▸ What is being asked
Look over the material for the string "docs". Copy every line where it turns up.

--------

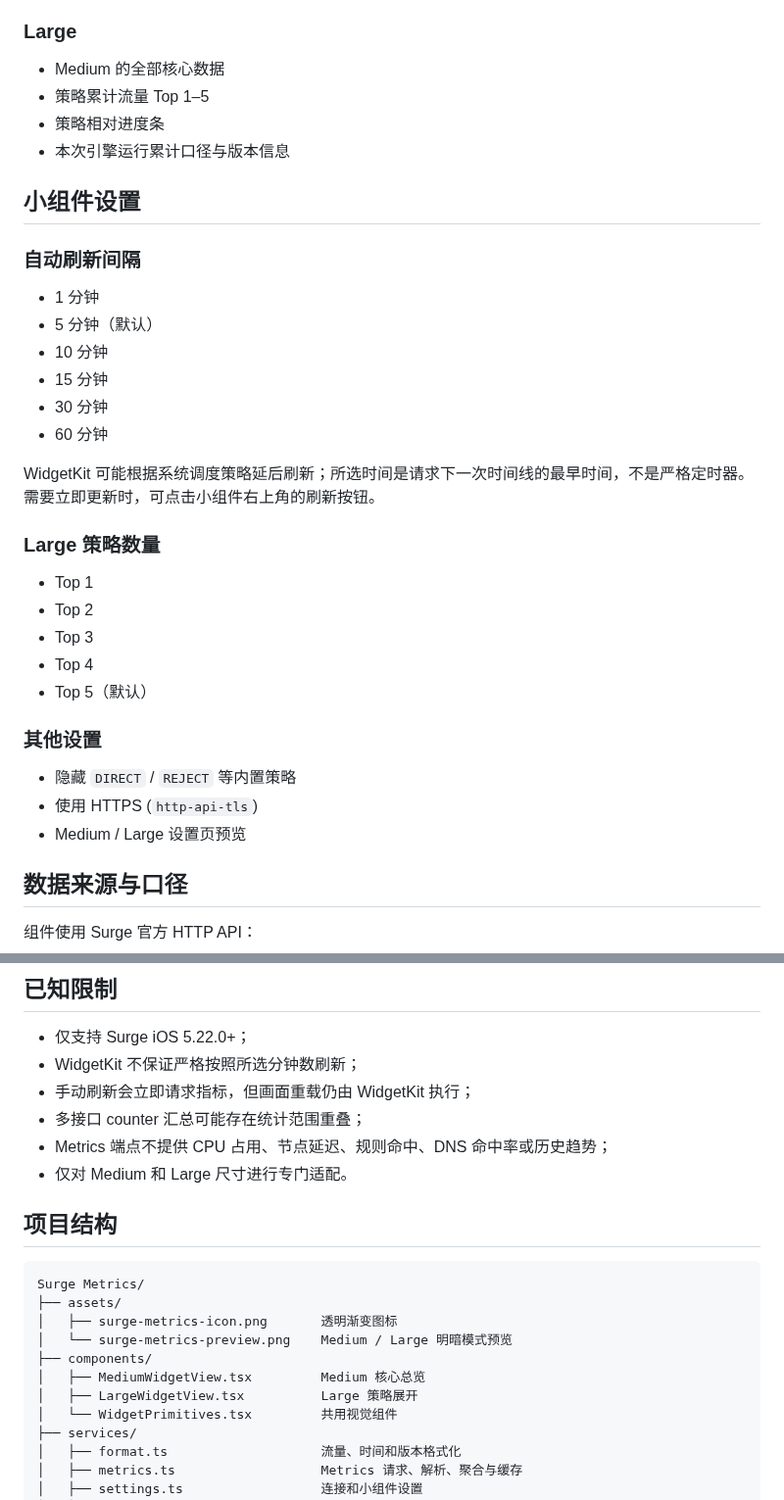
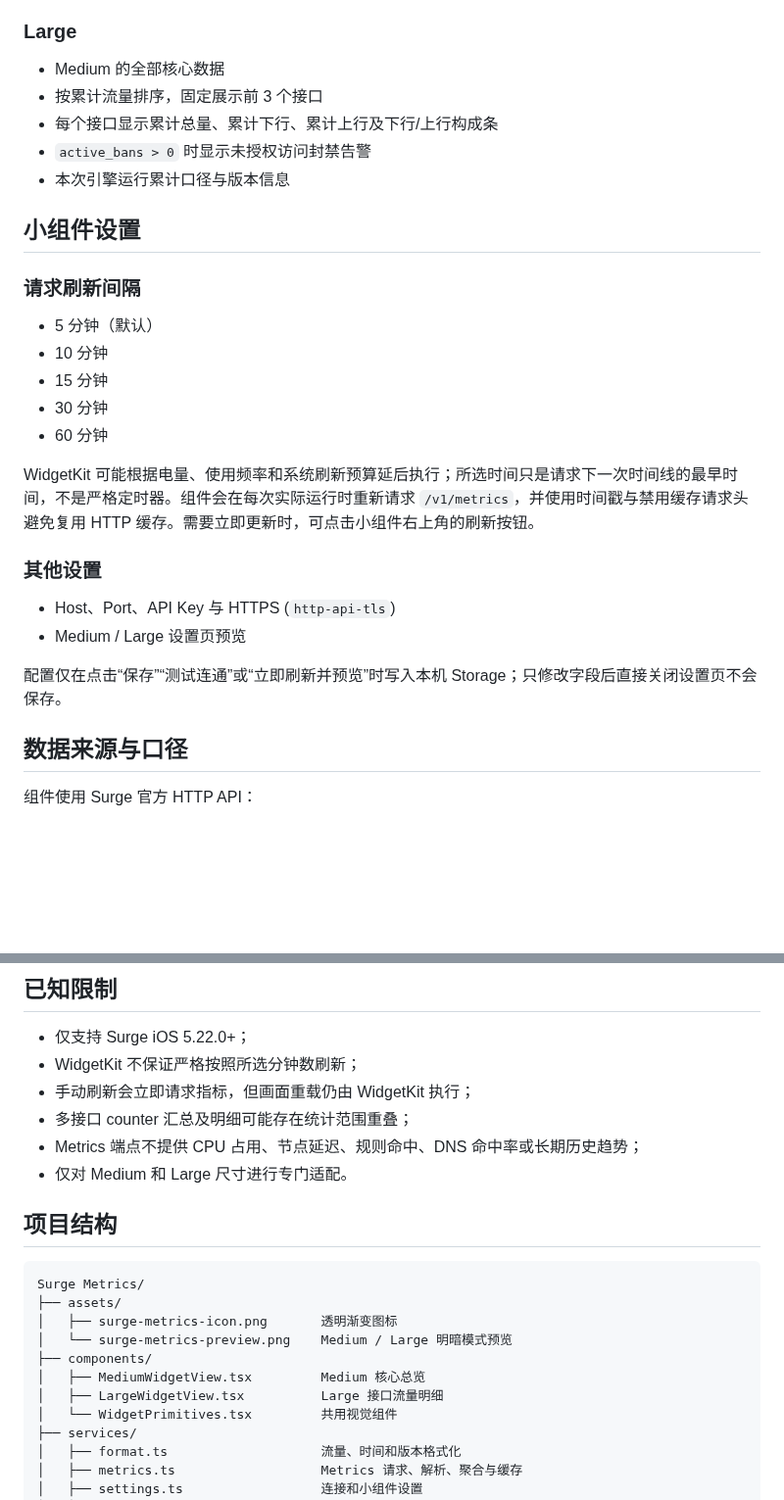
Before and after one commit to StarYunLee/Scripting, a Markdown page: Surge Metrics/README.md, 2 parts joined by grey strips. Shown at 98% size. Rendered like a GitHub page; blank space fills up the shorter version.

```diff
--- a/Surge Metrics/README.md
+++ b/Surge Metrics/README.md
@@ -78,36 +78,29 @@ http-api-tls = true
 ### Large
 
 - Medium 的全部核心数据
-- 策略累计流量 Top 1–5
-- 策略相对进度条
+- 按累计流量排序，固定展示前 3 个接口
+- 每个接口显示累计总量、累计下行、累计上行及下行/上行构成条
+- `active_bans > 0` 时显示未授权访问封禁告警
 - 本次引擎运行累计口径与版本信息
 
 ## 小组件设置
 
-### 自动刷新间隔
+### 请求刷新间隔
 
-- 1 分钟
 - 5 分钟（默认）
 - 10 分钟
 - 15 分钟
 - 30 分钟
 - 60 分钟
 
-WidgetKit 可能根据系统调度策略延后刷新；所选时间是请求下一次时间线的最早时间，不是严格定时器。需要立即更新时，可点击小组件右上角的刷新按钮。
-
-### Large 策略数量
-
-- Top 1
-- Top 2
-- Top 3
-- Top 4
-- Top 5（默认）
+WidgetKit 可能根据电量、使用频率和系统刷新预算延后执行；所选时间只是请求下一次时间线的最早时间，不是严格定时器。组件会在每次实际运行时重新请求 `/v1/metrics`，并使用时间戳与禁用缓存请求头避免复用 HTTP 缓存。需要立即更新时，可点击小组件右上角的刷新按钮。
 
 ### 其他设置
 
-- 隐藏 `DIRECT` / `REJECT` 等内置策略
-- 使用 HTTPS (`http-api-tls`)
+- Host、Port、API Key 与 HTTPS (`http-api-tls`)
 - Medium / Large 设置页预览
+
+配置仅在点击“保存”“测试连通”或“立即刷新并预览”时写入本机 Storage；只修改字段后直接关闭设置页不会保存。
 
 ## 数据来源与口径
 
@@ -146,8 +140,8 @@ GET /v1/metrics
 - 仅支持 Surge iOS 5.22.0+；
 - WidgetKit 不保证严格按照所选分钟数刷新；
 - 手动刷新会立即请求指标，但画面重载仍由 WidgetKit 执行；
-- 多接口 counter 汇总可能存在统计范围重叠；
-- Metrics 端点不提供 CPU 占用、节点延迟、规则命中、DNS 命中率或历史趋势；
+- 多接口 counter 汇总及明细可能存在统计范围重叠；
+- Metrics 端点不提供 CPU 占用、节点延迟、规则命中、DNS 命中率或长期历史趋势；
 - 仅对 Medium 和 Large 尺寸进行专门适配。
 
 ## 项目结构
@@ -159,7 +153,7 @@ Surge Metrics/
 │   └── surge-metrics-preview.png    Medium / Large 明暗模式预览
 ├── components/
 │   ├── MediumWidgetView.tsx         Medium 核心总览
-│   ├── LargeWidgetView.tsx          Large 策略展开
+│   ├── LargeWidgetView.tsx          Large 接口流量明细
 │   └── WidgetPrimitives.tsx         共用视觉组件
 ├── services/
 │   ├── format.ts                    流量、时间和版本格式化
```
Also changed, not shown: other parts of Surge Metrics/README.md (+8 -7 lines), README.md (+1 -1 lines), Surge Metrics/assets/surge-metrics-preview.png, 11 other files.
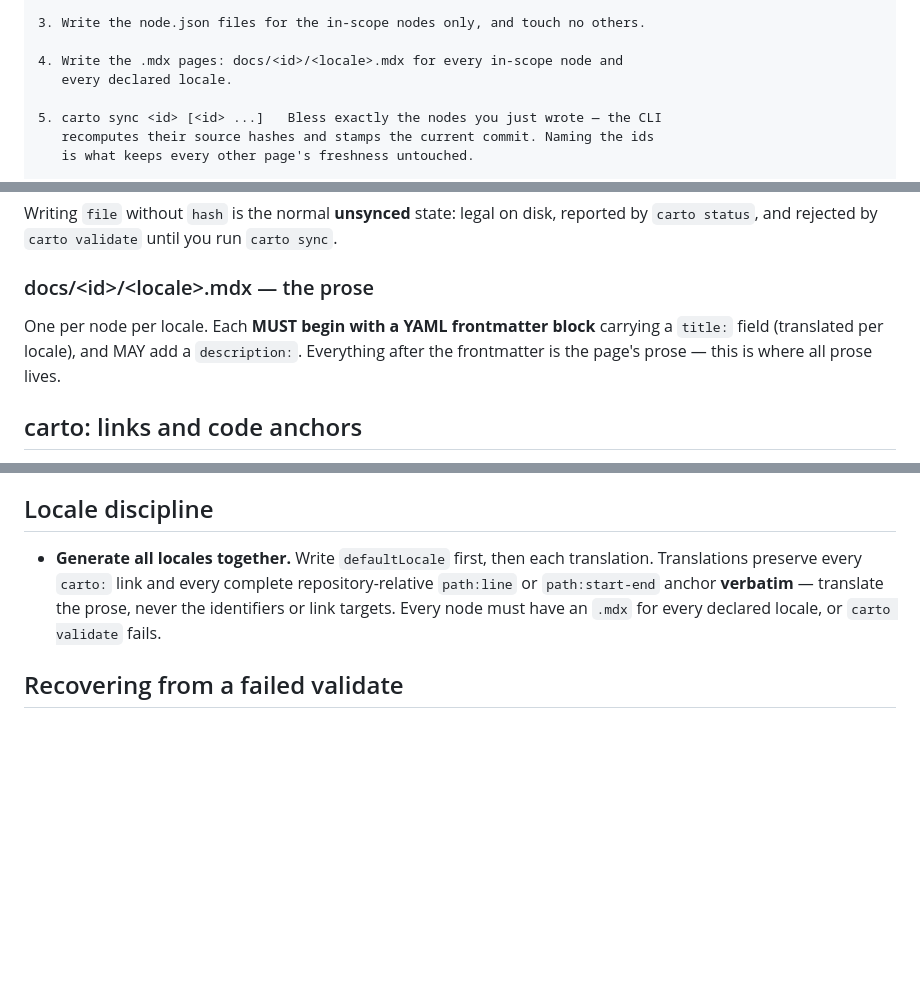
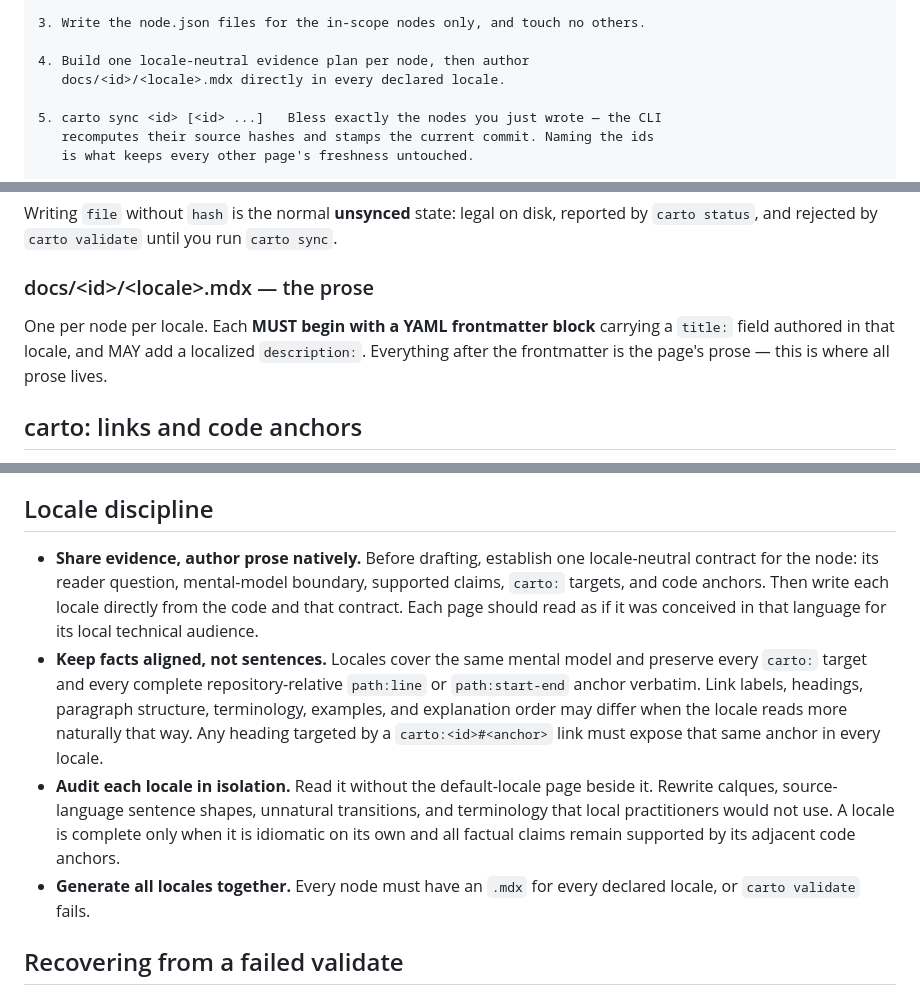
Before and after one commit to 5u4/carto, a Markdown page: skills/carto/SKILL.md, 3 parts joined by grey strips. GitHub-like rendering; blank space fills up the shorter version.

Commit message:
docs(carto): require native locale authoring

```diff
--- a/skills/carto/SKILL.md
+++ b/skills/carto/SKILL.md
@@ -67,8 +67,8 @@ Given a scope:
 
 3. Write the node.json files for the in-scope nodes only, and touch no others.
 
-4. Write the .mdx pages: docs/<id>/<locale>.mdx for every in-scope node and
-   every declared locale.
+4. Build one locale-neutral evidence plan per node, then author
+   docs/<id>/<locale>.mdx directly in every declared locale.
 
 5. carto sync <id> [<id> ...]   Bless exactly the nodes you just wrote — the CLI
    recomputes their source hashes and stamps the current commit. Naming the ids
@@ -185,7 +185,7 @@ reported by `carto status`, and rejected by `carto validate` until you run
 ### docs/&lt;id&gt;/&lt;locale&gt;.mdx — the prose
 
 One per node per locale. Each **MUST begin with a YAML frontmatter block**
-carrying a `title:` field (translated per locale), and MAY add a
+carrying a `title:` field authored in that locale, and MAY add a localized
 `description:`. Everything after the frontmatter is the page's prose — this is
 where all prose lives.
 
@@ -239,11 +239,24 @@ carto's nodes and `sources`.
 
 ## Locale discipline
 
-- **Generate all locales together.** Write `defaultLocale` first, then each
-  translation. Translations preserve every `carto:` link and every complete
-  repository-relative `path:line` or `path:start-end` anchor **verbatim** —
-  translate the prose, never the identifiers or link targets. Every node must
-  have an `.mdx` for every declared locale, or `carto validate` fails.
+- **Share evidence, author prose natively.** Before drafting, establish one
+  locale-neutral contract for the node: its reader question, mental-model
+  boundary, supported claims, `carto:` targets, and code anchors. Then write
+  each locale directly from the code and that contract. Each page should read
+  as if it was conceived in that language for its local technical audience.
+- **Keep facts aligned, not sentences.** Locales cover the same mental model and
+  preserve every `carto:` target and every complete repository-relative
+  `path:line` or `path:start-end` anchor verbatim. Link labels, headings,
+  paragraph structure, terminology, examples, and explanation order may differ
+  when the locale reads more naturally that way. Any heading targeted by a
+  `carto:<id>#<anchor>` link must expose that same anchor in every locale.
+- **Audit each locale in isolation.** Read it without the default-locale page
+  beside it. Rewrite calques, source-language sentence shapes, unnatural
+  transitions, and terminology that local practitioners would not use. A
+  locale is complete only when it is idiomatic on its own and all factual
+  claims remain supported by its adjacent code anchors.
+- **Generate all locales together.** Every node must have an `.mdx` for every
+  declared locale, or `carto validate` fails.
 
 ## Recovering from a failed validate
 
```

--------

▸ Answer section
docs(carto): require native locale authoring
-4. Write the .mdx pages: docs/<id>/<locale>.mdx for every in-scope node and
+   docs/<id>/<locale>.mdx directly in every declared locale.
 ### docs/&lt;id&gt;/&lt;locale&gt;.mdx — the prose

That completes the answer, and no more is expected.